Panamanian doctors protest amid explosion of coronavirus cases
Panamanian doctors increased their protests, demanding supplies and additional personnel to attend to the coronavirus pandemic that Thursday exceeded 50,000 infected people.
Fifty doctors protested in front of the Arnulfo Arias Madrid hospital complex, the country’s main public medical center, located in Panama City.
The country reached 1,000 deaths and more than 50,000 infected with the coronavirus. With a population of 4 million inhabitants, Panama went from around 200 infections a day to more than 1,100 in recent weeks after reopening various economic activities.
With signs that read “I am a doctor, not a martyr,” “Take care of us to take care of them,” and “We also get sick, but still we are here,” the doctors marched in demand of more equipment and personnel.
Some protesters wore a red cardboard cross attached to their uniforms, symbolizing medical personnel who have suffered from the new coronavirus.
“Unfortunately, we still do not have the staff that has been said would be hired, and we are tired from four months of continuous work,” resident doctor Elsa Rueda told AFP.
Doctors asked for more protective equipment, medical and laboratory supplies, and healthcare personnel “to be able to treat patients appropriately,” Rueda said.
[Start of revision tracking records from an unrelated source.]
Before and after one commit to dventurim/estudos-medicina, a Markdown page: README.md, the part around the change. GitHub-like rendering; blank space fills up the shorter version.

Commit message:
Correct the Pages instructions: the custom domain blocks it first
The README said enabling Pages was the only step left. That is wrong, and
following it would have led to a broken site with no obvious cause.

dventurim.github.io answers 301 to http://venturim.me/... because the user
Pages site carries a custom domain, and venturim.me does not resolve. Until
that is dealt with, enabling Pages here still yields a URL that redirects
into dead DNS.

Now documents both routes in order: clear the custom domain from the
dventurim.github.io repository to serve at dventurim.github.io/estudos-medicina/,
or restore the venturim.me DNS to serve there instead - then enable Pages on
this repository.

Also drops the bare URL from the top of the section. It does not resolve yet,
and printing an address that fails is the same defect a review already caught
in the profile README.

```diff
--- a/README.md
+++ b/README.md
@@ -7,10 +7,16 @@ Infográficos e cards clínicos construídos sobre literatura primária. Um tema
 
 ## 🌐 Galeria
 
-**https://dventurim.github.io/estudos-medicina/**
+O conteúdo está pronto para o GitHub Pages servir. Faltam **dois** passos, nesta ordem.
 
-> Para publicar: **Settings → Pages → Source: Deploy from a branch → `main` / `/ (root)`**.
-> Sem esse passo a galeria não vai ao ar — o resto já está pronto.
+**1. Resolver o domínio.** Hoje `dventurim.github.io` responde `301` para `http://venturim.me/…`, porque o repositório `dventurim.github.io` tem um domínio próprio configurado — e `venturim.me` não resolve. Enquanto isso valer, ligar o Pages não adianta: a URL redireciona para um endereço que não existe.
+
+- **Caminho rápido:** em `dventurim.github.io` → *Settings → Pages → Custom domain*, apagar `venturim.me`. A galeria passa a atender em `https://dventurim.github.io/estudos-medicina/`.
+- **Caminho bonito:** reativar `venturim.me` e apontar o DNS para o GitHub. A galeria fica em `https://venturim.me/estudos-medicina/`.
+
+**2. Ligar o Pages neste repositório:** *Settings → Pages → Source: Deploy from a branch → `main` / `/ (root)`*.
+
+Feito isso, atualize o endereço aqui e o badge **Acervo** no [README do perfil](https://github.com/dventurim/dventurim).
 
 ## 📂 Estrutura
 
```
According to her, on the night shifts at the Arnulfo Arias hospital, there are only one or two doctors for every 60 or 70 patients.
“The staff is getting infected, is getting sick and has to stay home,” David Macías, a doctor who himself became a COVID-19 patient, told AFP.
“That increases the gap between the number of patients and the number of staff,” which “really worsens” patient care for COVID-19, he added.
A ‘tragedy’ in the making
“The tragedy we are living cannot be nuanced; the impact of the pain suffered by Panamanian families cannot be softened,” recognized Panamanian President Laurentino Cortizo. “A thousand deaths is not just a statistic.”
Hours earlier, the president stated that his government is still working for the “permanent acquisition” of equipment and new health personnel.
The director of the Social Security Fund, Enrique Lau, reported that in recent days more than a million masks have been shipped, in addition to hats, gloves, sanitary suits and glasses.
Cortizo defended that the high number of infections in Panama is due to the fact that 3,200 tests are carried out every day in the places most affected by the pandemic.
“Panama does not make up figures, and we do not hide figures. The number of cases that exist are real and it is communicated to the country,” Cortizo said.
According to official data, about 23,000 people are at home or hotel isolation, while 1,000 are hospitalized — 166 of them in intensive care.
The scenario is testing the limits of an already-strained health system, and protests from health personnel have multiplied across the country.
“We do not see the decrease in cases, and we do not see personal protective equipment flow in the correct way,” lamented doctor Víctor González.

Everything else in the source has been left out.